= WHAT IS BEING ASKED =
Type out the complete listing below word for word, without its pictures.

= GIVEN DATA =
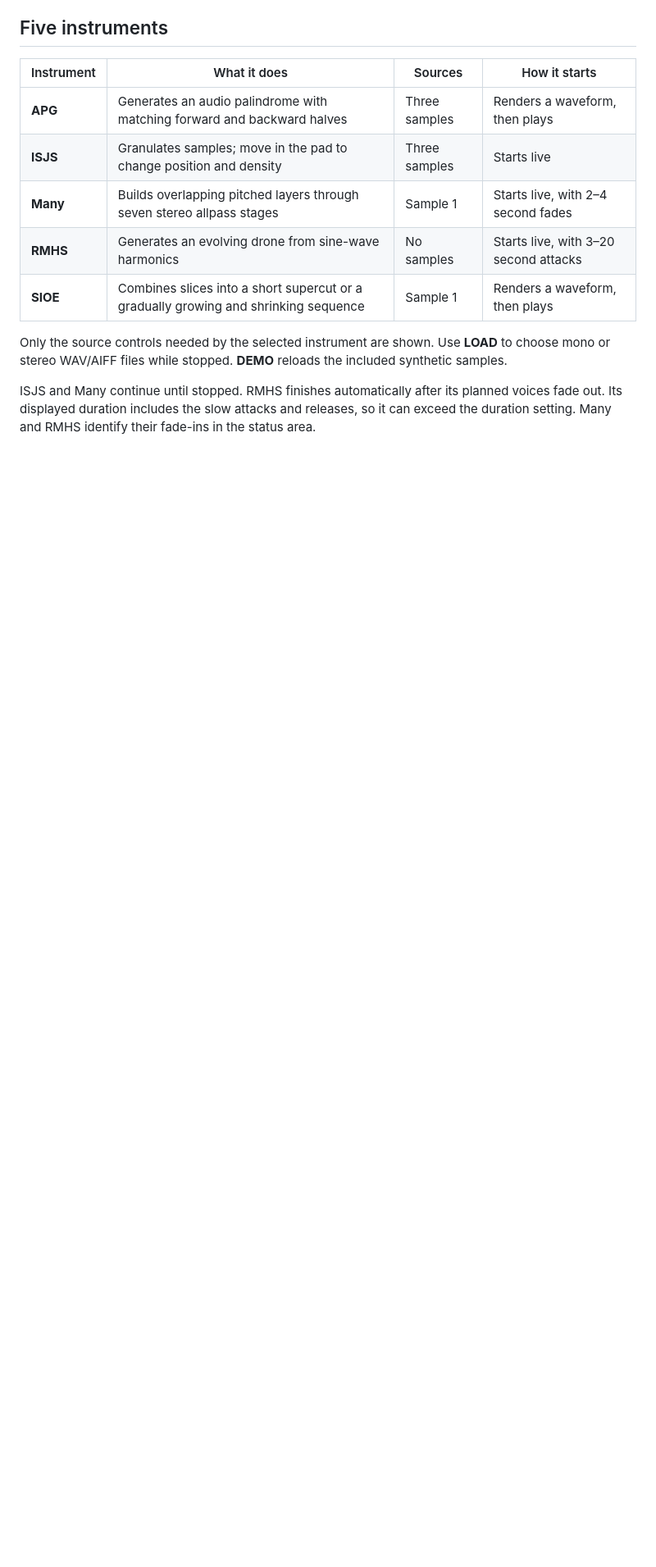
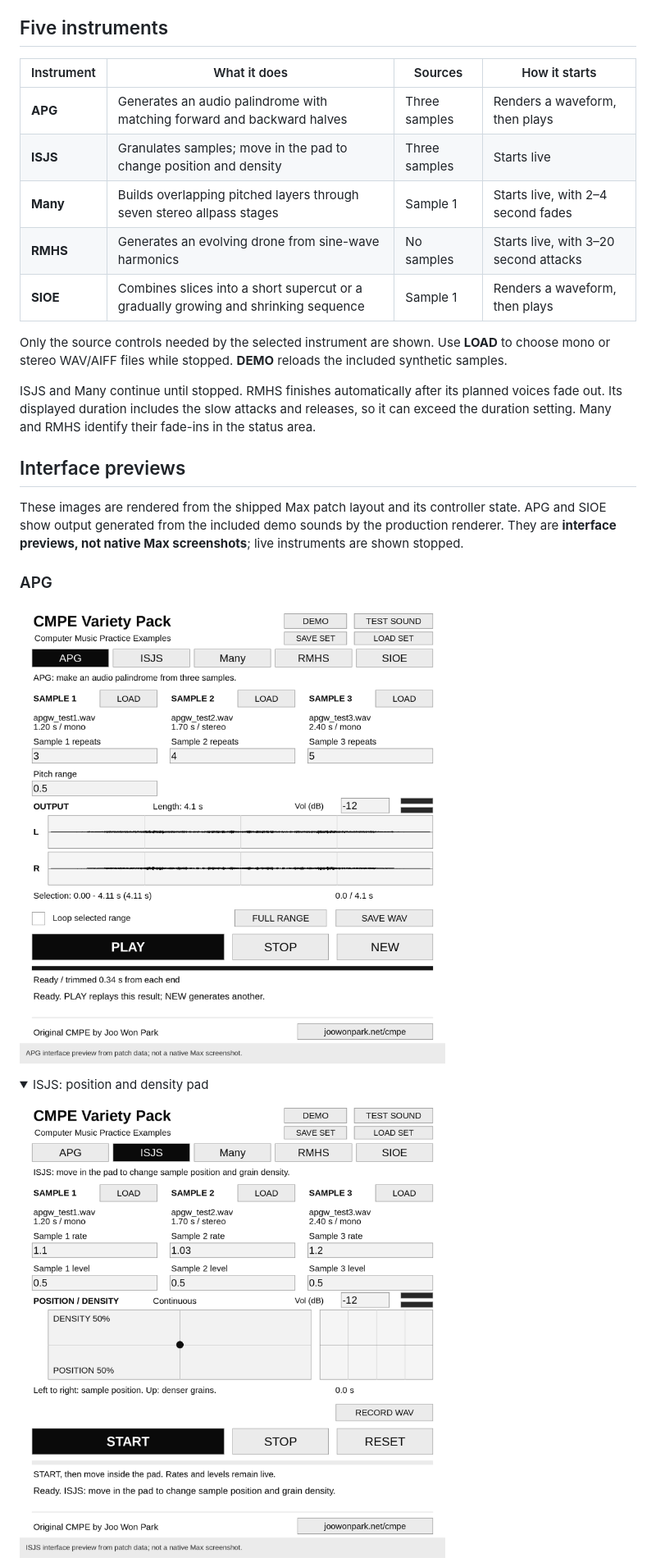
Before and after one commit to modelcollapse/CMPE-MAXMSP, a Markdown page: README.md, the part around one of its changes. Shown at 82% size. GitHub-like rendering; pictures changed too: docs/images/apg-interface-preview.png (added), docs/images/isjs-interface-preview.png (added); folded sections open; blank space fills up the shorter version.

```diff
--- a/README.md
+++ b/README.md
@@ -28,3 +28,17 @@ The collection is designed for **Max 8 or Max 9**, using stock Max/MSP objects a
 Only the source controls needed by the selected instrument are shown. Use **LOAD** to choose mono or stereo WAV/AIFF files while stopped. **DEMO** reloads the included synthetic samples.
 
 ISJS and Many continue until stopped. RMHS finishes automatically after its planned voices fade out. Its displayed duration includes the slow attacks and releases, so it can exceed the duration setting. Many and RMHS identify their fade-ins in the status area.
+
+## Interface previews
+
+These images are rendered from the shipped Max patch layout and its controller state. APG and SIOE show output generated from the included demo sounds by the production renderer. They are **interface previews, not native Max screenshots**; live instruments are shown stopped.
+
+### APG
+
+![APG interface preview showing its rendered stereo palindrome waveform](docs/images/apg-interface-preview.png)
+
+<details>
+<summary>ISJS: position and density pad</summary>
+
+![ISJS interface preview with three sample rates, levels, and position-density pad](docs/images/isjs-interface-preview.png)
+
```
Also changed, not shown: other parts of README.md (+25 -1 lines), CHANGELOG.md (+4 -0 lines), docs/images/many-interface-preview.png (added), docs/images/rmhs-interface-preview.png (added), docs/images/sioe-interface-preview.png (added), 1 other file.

= ANSWER TO THE PROBLEM =
Before and after one commit to modelcollapse/CMPE-MAXMSP, a Markdown page: README.md, the part around one of its changes. Shown at 82% size. GitHub-like rendering; pictures changed too: docs/images/apg-interface-preview.png (added), docs/images/isjs-interface-preview.png (added); folded sections open; blank space fills up the shorter version.

```diff
--- a/README.md
+++ b/README.md
@@ -28,3 +28,17 @@ The collection is designed for **Max 8 or Max 9**, using stock Max/MSP objects a
 Only the source controls needed by the selected instrument are shown. Use **LOAD** to choose mono or stereo WAV/AIFF files while stopped. **DEMO** reloads the included synthetic samples.
 
 ISJS and Many continue until stopped. RMHS finishes automatically after its planned voices fade out. Its displayed duration includes the slow attacks and releases, so it can exceed the duration setting. Many and RMHS identify their fade-ins in the status area.
+
+## Interface previews
+
+These images are rendered from the shipped Max patch layout and its controller state. APG and SIOE show output generated from the included demo sounds by the production renderer. They are **interface previews, not native Max screenshots**; live instruments are shown stopped.
+
+### APG
+
+![APG interface preview showing its rendered stereo palindrome waveform](docs/images/apg-interface-preview.png)
+
+<details>
+<summary>ISJS: position and density pad</summary>
+
+![ISJS interface preview with three sample rates, levels, and position-density pad](docs/images/isjs-interface-preview.png)
+
```
Also changed, not shown: other parts of README.md (+25 -1 lines), CHANGELOG.md (+4 -0 lines), docs/images/many-interface-preview.png (added), docs/images/rmhs-interface-preview.png (added), docs/images/sioe-interface-preview.png (added), 1 other file.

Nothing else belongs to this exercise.